Mountain Reflection: Winter Driving

October 26, 2010 Updated: October 1, 2015

Skiers descend a mountain at Valle Nevado skiing centre in the Andes Mountains, some 50 km from Santiago, on August 13, 2010. (Martin Bernetti/AFP/Getty Images)
Skiers descend a mountain at Valle Nevado skiing centre in the Andes Mountains, some 50 km from Santiago, on August 13, 2010. (Martin Bernetti/AFP/Getty Images)
Leadville, CO—The snow started coming down pretty good yesterday, and I knew this one wasn't going to blow over quickly. With the arrival of this fall snowstorm, the change of seasons in the mountains is now official.

It's the kind of Rocky Mountain snowstorm that comes along and puts the exclamation point at the end of “Autumn!” brushing away any lingering feelings of summer you still cling to.

Gravity-defying snow that comes at you clumpy, wet, and sideways, as if it was ridden like a rocket through space just to steer it into your ear.

This storm coincided with grand opening announcements from two nearby resorts, kicking off this year's ski season and subsequent seasonal traffic.

Despite the restlessness of skiers and boarders anticipating first tracks, the autumn snowstorm is also known for wreaking havoc on unsuspecting drivers of all ages and skill levels, leading to traffic accidents along interstate mountain corridors, state highways, and county roads.

Yes sir, you can tell a lot about a person through his/her winter driving habits, as the good and the bad make their appearance.

There is the unstoppable driver, determined to maintain speed and momentum through trying obstacles, wayward drifters, and the dogged resistance of frozen moisture. This person goes fast, regardless. You are at the mercy of such an experienced predator, and it's best to just pick your path, stay with it, and do not interfere. Don't even look over there.

Then there is the extra-timid mouse, with hazards blinking and a road flare waving out the window (a white-knuckle 10 mph going uphill); a fallout shelter on wheels. Be careful with this one, as you will not be able to explain how you bumped into it.


Of course, excluded from such scrutiny is the “relax, it's just snow” local driver. This being has earned her stripes, granted to year-round residents and experienced winter drivers. In the “relax” routine the local is casual while driving, using borderline parody to illustrate comfort and ease during treacherous winter conditions: window down, elbow resting on sill during a whiteout, sipping a cup of coffee (or pouring one) and fiddling with the radio dial while passing you and yours on a blind corner.
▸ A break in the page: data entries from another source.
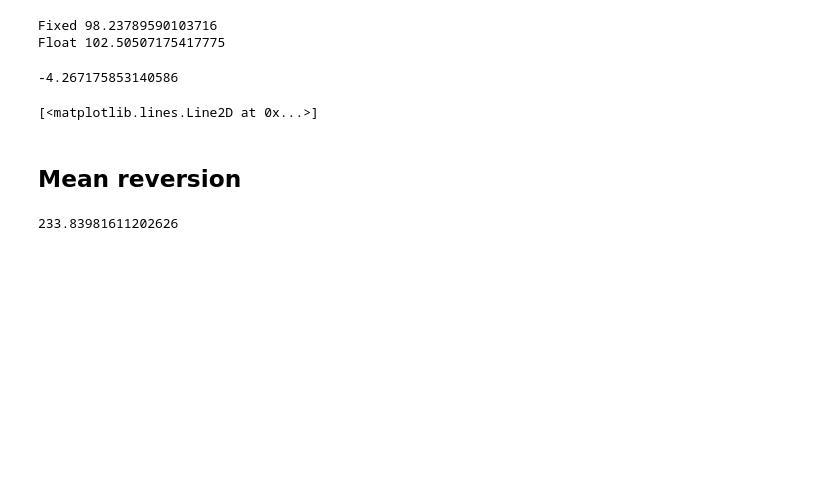
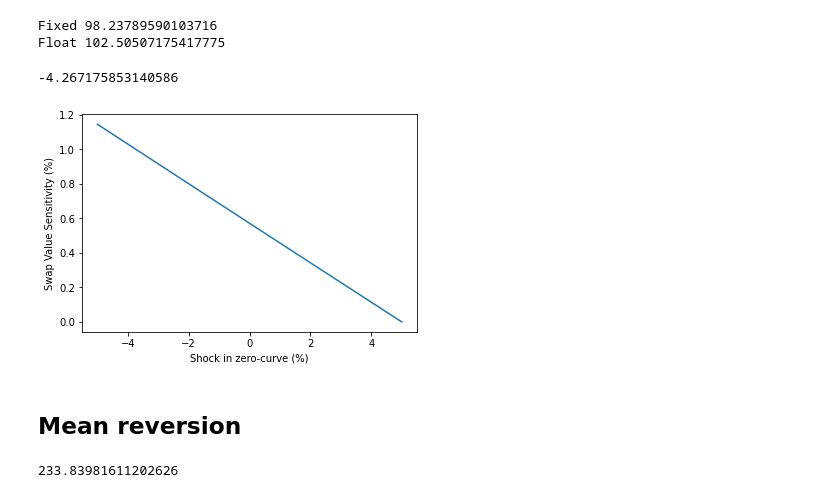
Before and after one commit to LuukOudshoorn25/SPFDM1, a Jupyter notebook: SPFDM 1.ipynb, the cells around one changed output. Cells and saved outputs as stored; diff of their text form; code cells hidden in the pictures; blank space fills up the shorter version.

```diff
--- a/SPFDM 1.ipynb
+++ b/SPFDM 1.ipynb
@@ -409,19 +411,25 @@ Float 102.50507175417775
 -4.267175853140586
 # %%
 # Already issued long-maturity swap - changes in sensitivity
-zerocurve_base = zerocurve['Zero rate']
-swap_rate = 8
-last_libor = 10.2
+swap_rate = 8.40
+last_libor = 7.39
+# Calculate value with current zerocurve
+swapper = swaps(-0.25,10.25,0.5,swap_rate,last_libor, print_value=False)
+zero_swap = swapper.irsvalue
+# Calculate values for shocks in zerocurve
 changes = np.arange(0.95, 1.05, 0.01)
 swap_value = np.zeros(len(changes))
 for i, change in enumerate(changes):
     zerocurve['Zero rate'] = zerocurve_base*change
-    swapper = swaps(-0.25,5,0.5,swap_rate,last_libor, print_value=False)
+    swapper = swaps(-0.25,10.25,0.5,swap_rate,last_libor, print_value=False)
     value = swapper.irsvalue
     swap_value[i] = value
-plt.plot(changes, swap_value)
+plt.plot((changes-1)*100, ((swap_value-zero_swap)/zero_swap)*100)
+plt.ylabel('Swap Value Sensitivity (%)')
+plt.xlabel('Shock in zero-curve (%)')
+plt.savefig('sensitivity.png')
 # %% [output]
-[<matplotlib.lines.Line2D at 0x...>]
+[figure, added]
 # %% [markdown]
 <h2>Mean reversion</h2>
 # %%
```
Also changed, not shown: parts of 4 cells of this notebook.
Most of us drivers fall in between, speeding and slowing as we try to make it to our destinations without bumping into things.

The beauty is that despite people generally minding their own, they're quick to offer help in times of need, such as a winter roadside breakdown. Leave the hood up, and someone will stop to give you a jump, or make sure you're not a Popsicle, etcetera.

For it's a part of living in the mountains, especially in winter, where the environment can and will take your life in a short time if you're careless, or ill-prepared. There's a certain primal appreciation for this factor.

For my fellow (and aspiring) winter drivers and ski tourists, let me pass on a local driving tip gleaned over the years.

Winter driving in the mountains is all about maintaining momentum—traction's terrible coming or going. Use the engine on the downgrade and get a running start uphill. Be two steps ahead of your present move, always looking and planning ahead. How well you manage this ebb and flow often determines whether you get there or not.

Get an early start, relax, and embrace the fellowship, as we can't see where we're going either. We just deal with it differently.

We'll get where we need to go. Maybe I'll see you there.

Views expressed in this article are the opinions of the author and do not necessarily reflect the views of The Epoch Times.